The Future Of Spanish Handball

07/10/2019 · By Iñigo Esteban
alex dujshebaev openning
Alex Dujshebaev was top scorer of the 2018/19 Champions League, the first Spanish player to do so. © RFEBM / Álvaro Bermejo

Like father, like son. Legendary Talant Dujshebaev’s boy knows: “We have to make Spanish handball much more attractive.” At 26, Alex Dujshebaev just became the first ever Spanish top scorer of the Champions League. Let’s talk about handball and DNA.

You became top scorer in the Champions League and the first Spanish player ever to do so. Are you happy?

Actually yes, it’s very beautiful. I had no idea I was going to be the first ever Spanish player to achieve it and, of course, that makes it twice as valuable for me. I think collective awards are always much more important, but this other kind of recognition feels very good, and it makes me want to keep improving, both in the national selection and with my own team (KS Kielce, in Poland).

You’re the son and brother of top level players. Is elite sport something one has in the genes?

I don’t know if it’s genes or hard work. In the end, the fact that my father and brother are who they are means that, apart from having fun, we’ve been working hard to get here ever since we were little. The road to elite sport is tough, but if at home you have the support of people who understand you and certain situations, everything is more manageable.

You played the 2019 World Cup in the Spanish national team alongside your brother Dani. However, the selection finished seventh and did not reach the semi-finals. Is that still a thorn in your side?

Obviously. The World Cup left us with a bad taste in our mouths, because we didn’t get the result we were looking for. We started as one of the favourites, but we didn’t play well. Now we’ll try to fight so that in the next European Cup we’ll have a better result and forget about that seventh place in the World Cup.

We should improve the average level of our league, in both competitiveness and marketing. We have to sell the product better, we have to make handball much more attractive

What’s it like to play under your father’s orders at KS Kielce? Did he ask for you to be signed?

To have your dad as coach is atypical. My professional relationship with him has always been good. I’m just another player who fully respects his coach. When we are not on the pitch he’s my father and things are different, but on it, I’m one of the players on the team. As for my signing for Kielce, the president and the club had been interested in me for some time but, until two years ago, the stars hadn’t aligned. I suppose my dad also agreed with my signing, but I don’t know exactly if it was on his petition.
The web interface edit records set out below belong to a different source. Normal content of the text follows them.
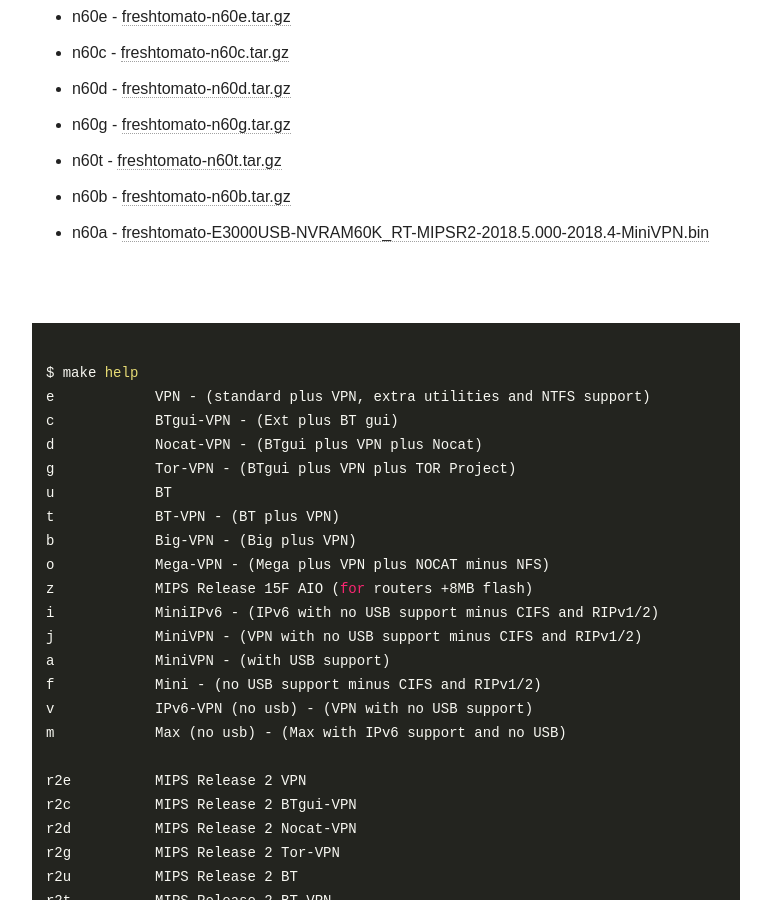
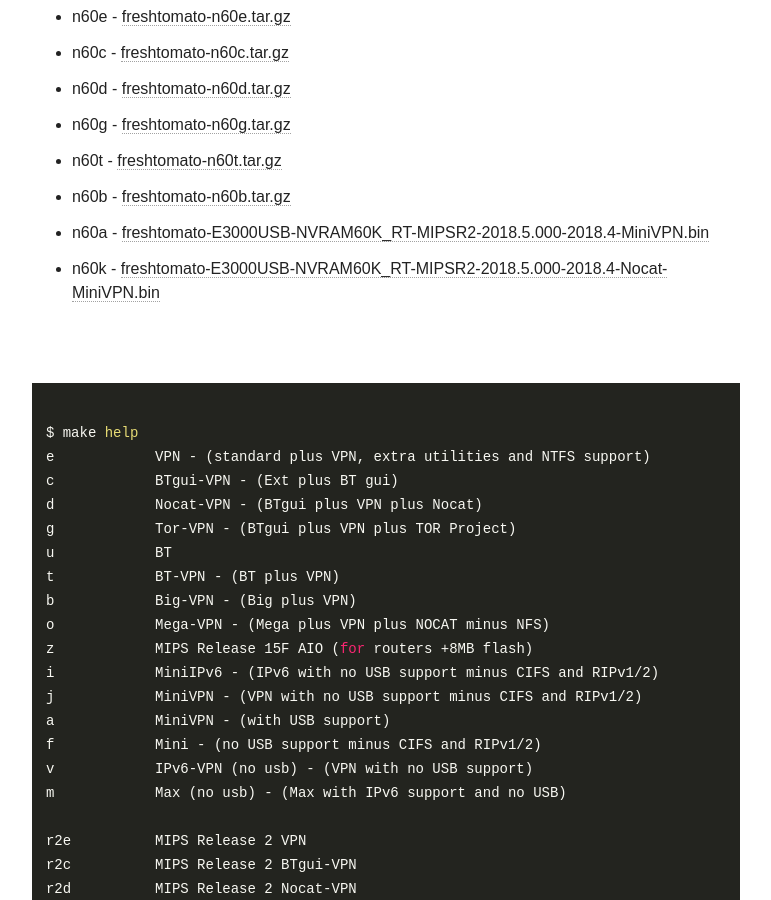
Before and after one commit to oglopss/freshtomato-mips-ci-jekyll, a Jekyll site: the page built from index.html, in a window 1280 px wide and 900 px high, scrolled down 1639 px. Shown: the whole window, without its empty margins (254-1025 px from the left). Built offline with Jekyll 4.4.1, drawn with Linux system fonts in a browser that asks for light colours; nearby versions of some CDN libraries.

Commit message:
Travis build 45 n60k pushed to gh-pages

```diff
--- a/_data/ss.yml
+++ b/_data/ss.yml
@@ -35,3 +35,4 @@
   - 0035 n60t freshtomato-n60t.tar.gz
   - 0036 n60b freshtomato-n60b.tar.gz
   - 0039 n60a freshtomato-E3000USB-NVRAM60K_RT-MIPSR2-2018.5.000-2018.4-MiniVPN.bin
+  - 0040 n60k freshtomato-E3000USB-NVRAM60K_RT-MIPSR2-2018.5.000-2018.4-Nocat-MiniVPN.bin
```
I haven’t asked.

Would you like to play for a Spanish side again?

I’d love to return to Spain. I think that all Spanish players working abroad would. That thing people say about there being no place like Spain is true. The more time you spend away, the more you realise this. I don’t see it happening in the short term, but hopefully that’ll change in years to come.

What do you think our league is lacking, compared to other, more powerful ones like Germany or Poland?

The level of competitiveness in Spain with respect to France, Germany, Poland or Hungary is lower. We’re talking about leagues where competition is much fiercer and the overall level much higher. They’re competitive in all aspects. In Spain there is no real competition, because Barça are such a good team. Knowing who’s going to win the league before it’s even started takes out most of the fun. Which is why many players try their luck in other countries. Clubs disappearing and budget cuts don’t help, either. We should improve the average level of our league, in both competitiveness and marketing. We have to sell the product better, we have to make handball much more attractive.